A Farewell to Fort Lee Police Chief, Coach Ripoli
A tribute to Fort Lee's retiring police chief, who once upon a time coached the borough's youth.
As these short December days melt into memory, we here in Fort Lee should take time to bid farewell to our Police Chief, Tom Ripoli, who will retire with the ringing in of the New Year.
The Chief has received many accolades over the past few weeks and will likely see many more in the coming days. All are well deserved. However these accolades center on his time as Chief of the Fort Lee Police Department and for his 41-year career in the department. The Chief is not only from Fort Lee, he is Fort Lee, and I will tell you why from my own personal perspective.
Decades ago in the fall of 1972 across Main Street from Borough Hall, I first met Tom Ripoli. I was an 11-year-old kid from the Coytesville section of town. My friend Shawn and I ventured on our Schwinn bikes one day to the Madonna School field adjacent to the library on Main Street. We were there to tryout for a local Fort Lee football team, and as luck would have it, we both made the team, the Fort Lee Chargers, coached by Tom Ripoli.
Now Fort Lee in 1972 was a very different Fort Lee than the 21st century borough. Our neighborhoods were clearly defined and almost like small villages unto themselves, where the kids of those specific neighborhoods rarely ventured outside the invisible demarcation lines that made up their section of town.
Thus, West Fort Lee kids were mostly on the western section of Main Street and the streets in and around Jones Road. Lower Main Street kids were pretty much east of Schlosser all the way down to Bigler and below as Main Street turned into River Road. The Palisade section kids had the run of a very toney neighborhood atop the cliffs of the Palisades, where mansions abound as well as stories of such noted residents as diverse as comedian Buddy Hackett and organized crime kingpin Albert Anastasia – Hackett actually bought the old Anastasia house and lived in it for years.
Now Coytesville kids had the run of their section of the cliffs of the Palisades, but the setting leaned toward American rustic. The streets were narrow, and the homes small and cottage-like with the occasional old grand Victorian with wraparound porch.
I give this rather meandering description because it reads to the story. Sports allowed us our first chance to exit these small neighborhoods on a regular basis and meet kids from the other sections of town. This usually happened in 5th or 6th grade when we played Little League baseball, or in my case, when we tried out for a Fort Lee Junior Football team.
As I recall vividly, young Coach Ripoli was very inspirational and understanding and was quite unlike the stereotypical kids' coach who screams and yells at his players. Coach Ripoli encouraged all of us to do our best, and if we did, win or lose, we would all be winners. Many of us have taken his lessons to heart and used them in our own lives.
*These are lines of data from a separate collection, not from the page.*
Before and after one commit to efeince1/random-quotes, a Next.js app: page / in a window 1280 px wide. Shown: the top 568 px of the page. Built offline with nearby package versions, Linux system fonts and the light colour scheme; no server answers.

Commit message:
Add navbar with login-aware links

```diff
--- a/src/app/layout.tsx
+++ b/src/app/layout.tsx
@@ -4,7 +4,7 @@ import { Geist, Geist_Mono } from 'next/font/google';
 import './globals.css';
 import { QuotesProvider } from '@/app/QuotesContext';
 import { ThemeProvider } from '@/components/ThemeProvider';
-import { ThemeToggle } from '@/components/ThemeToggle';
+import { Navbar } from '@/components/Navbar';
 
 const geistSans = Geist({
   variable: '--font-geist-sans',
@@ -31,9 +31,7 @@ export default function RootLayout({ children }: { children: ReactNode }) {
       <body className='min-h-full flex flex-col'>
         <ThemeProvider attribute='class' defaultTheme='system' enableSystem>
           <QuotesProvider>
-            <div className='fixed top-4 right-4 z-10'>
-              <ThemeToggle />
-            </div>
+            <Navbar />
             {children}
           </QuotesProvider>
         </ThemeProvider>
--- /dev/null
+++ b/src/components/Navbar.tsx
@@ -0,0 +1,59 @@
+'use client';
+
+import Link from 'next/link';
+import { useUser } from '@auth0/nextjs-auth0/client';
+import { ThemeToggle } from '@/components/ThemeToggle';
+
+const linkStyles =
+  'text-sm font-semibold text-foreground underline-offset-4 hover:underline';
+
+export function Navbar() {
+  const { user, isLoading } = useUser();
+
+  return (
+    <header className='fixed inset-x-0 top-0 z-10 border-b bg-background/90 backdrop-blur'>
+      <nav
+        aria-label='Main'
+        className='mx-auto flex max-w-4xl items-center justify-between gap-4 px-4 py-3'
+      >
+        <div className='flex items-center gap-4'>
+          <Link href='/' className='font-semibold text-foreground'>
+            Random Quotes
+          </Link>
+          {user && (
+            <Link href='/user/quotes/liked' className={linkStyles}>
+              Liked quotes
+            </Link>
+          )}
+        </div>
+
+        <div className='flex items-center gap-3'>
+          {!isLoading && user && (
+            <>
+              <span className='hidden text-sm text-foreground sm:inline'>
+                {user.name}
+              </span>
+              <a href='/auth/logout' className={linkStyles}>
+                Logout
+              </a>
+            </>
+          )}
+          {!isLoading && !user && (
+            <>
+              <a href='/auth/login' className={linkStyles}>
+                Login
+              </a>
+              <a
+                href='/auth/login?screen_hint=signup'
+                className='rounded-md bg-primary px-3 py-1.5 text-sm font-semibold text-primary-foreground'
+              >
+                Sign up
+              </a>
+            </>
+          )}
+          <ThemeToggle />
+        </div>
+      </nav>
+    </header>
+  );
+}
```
During our practices on the old Madonna field we not only became players, we became a team thanks to Coach Ripoli and his assistant coaches who included the late Coach Cirone. I vividly recall Coach Ripoli handing out star stickers for our helmets awarded to those who gave their all in practice and in games, and all of us worked hard not just to get the star, but to get his approval for a job well done.
I recently viewed the HBO documentary on legendary NFL coach Vince Lombardi. The most interesting part of this documentary were the interviews of his former players, from the kids he coached at St. Cecelia’s High School in nearby Englewood, to Green Bay Packers such as Bart Starr. They all shared the same story: how Coach Lombardi not only taught them to be great players, but he taught them life lessons that stayed with them for the rest of their lives. I feel the same way about our own Coach Ripoli.
That fall of 1972 saw Coach Ripoli's Fort Lee Chargers go undefeated. I have included our team photo taken that fall. You will see a very young Coach Ripoli. I am number 41, a number I chose because of famous Chicago Bears player Brian Piccolo, whose life was documented in the 1971 TV movie Brian’s Song. Yes, like all 10-year old boys in 1971 America, I was glued to the TV watching this moving story.
So the years passed, and decade flowed into decade, and I eventually became involved in civic organizations in Fort Lee and of course crossed paths with my old coach.
Coach Ripoli never changed, for no matter how many years passed, we were always players on his team, and he wanted us to do our best. Coach Ripoli has inspired hundreds of Fort Lee kids over the years and without his kind words and leadership many of us may not have taken the right road in life.
So Coach Ripoli became Chief Ripoli and the Chief is retiring. One thing is certain, Coach Ripoli will never retire and I know he will continue to live his life in service to others wherever the road takes him in the future.